(Web document revisions)
= Beginning of Section =

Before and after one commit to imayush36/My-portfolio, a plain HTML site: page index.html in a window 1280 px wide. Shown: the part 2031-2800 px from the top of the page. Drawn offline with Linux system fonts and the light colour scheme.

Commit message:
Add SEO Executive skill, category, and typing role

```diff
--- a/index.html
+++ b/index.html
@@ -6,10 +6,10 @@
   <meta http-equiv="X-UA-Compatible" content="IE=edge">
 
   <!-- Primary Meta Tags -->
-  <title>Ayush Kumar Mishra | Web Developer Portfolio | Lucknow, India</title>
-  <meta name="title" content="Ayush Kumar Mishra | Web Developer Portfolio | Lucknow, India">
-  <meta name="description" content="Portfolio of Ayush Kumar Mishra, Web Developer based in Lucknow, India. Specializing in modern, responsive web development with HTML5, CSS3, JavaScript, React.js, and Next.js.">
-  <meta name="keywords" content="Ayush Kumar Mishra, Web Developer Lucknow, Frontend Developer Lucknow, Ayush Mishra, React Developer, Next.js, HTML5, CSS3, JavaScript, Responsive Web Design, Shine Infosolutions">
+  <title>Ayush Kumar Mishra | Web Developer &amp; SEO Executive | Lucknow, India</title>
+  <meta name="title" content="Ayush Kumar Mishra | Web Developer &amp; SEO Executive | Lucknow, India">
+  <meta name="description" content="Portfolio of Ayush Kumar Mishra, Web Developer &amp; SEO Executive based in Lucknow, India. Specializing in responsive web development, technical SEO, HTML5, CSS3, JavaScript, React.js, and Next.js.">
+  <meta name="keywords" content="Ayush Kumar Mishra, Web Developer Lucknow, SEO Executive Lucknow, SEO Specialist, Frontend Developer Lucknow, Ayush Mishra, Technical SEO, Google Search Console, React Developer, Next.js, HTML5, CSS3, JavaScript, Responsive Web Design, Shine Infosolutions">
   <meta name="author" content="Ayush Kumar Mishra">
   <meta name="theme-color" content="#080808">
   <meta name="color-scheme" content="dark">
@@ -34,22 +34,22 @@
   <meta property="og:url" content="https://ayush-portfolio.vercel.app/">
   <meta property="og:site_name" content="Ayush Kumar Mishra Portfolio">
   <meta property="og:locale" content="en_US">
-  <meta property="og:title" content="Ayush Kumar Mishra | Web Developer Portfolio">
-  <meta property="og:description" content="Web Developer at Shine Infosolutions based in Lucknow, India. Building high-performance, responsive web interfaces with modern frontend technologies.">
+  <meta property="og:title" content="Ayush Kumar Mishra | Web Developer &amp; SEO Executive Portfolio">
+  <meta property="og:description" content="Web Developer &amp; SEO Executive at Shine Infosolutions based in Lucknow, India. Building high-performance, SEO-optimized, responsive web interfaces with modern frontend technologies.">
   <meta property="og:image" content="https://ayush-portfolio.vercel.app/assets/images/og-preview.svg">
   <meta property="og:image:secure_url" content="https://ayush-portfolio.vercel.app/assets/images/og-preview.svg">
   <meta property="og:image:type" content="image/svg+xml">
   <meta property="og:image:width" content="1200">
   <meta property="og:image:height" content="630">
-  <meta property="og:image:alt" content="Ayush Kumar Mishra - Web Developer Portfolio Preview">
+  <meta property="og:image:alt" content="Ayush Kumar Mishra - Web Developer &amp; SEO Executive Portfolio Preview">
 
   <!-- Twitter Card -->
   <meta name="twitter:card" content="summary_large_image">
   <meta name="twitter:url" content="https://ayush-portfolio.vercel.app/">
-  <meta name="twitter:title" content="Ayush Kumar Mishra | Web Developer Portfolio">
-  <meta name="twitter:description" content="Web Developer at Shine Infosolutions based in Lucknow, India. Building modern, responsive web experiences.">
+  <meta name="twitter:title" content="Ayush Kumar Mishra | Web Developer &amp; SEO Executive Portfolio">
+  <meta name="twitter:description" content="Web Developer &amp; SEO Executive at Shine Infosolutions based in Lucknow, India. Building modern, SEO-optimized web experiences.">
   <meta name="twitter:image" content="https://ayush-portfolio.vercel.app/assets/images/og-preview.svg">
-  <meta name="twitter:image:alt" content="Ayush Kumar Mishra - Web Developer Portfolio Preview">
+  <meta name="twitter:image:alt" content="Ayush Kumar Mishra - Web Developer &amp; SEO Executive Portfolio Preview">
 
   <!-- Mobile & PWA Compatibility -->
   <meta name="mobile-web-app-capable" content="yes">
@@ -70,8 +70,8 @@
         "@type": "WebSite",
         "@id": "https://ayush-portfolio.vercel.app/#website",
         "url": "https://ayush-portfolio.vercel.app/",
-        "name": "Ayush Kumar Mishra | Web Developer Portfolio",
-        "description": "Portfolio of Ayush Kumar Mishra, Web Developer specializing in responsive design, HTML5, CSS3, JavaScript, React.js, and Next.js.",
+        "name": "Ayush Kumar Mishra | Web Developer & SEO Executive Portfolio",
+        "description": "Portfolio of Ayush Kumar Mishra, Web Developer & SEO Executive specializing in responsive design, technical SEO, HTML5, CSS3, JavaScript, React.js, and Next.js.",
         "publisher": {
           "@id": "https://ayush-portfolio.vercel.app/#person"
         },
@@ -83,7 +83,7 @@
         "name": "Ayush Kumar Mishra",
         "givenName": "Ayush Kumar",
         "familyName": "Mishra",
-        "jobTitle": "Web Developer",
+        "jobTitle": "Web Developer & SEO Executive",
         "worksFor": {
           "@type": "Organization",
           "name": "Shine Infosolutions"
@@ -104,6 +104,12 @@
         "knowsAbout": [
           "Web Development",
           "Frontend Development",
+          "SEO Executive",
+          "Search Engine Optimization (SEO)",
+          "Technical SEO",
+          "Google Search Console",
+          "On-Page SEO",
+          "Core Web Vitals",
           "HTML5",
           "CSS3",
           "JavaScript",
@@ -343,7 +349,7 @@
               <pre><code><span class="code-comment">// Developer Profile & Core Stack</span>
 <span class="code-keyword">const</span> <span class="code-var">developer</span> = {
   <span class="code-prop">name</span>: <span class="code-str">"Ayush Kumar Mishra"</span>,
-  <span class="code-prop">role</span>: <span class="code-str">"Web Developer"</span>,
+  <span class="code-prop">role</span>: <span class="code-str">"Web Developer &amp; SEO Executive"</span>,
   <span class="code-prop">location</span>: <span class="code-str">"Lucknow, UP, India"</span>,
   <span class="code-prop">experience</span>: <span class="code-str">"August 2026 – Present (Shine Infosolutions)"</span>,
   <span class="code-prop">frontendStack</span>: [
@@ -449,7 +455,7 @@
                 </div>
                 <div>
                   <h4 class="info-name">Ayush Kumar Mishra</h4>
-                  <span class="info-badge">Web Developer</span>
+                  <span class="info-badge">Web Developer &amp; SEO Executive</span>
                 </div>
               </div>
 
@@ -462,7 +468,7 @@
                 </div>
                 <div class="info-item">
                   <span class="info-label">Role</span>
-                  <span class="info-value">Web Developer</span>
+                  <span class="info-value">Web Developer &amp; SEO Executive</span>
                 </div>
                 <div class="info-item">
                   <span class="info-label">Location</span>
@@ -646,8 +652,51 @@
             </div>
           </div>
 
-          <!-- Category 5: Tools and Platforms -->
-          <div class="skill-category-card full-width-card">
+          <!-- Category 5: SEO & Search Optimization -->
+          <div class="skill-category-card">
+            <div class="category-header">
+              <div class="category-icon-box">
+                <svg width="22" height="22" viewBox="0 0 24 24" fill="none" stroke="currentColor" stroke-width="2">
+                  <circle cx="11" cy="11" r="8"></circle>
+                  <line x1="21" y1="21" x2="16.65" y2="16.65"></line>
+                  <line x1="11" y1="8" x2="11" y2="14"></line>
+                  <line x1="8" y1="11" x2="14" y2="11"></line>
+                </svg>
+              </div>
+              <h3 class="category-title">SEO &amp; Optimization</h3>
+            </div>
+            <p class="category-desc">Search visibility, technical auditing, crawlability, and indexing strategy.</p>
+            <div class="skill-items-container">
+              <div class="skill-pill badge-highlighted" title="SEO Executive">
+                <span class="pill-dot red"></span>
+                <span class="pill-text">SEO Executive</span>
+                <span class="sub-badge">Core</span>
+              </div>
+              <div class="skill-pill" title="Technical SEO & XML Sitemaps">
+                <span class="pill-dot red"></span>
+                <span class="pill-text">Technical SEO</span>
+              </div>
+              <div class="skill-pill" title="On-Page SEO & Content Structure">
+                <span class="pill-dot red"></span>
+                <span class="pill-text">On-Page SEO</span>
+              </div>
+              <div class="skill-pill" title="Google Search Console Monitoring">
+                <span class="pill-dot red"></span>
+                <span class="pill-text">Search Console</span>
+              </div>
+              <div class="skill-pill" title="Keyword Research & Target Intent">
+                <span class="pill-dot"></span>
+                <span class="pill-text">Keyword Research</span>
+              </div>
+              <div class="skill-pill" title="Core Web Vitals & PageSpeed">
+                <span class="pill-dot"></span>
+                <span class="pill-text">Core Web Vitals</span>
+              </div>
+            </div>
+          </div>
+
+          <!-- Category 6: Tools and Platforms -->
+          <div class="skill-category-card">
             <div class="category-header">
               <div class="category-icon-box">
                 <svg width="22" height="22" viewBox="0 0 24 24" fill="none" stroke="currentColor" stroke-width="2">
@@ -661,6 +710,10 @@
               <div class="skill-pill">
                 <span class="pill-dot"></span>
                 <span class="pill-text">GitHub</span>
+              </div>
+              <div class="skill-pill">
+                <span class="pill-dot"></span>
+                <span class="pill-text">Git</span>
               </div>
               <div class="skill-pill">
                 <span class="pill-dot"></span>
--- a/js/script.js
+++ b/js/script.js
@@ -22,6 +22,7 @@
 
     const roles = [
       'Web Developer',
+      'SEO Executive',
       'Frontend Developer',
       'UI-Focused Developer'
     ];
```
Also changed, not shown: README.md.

= End of Section =

Check every line above for the word "experiences" and copy those that have it.

● Exercise output:
-  <meta name="twitter:description" content="Web Developer at Shine Infosolutions based in Lucknow, India. Building modern, responsive web experiences.">
+  <meta name="twitter:description" content="Web Developer &amp; SEO Executive at Shine Infosolutions based in Lucknow, India. Building modern, SEO-optimized web experiences.">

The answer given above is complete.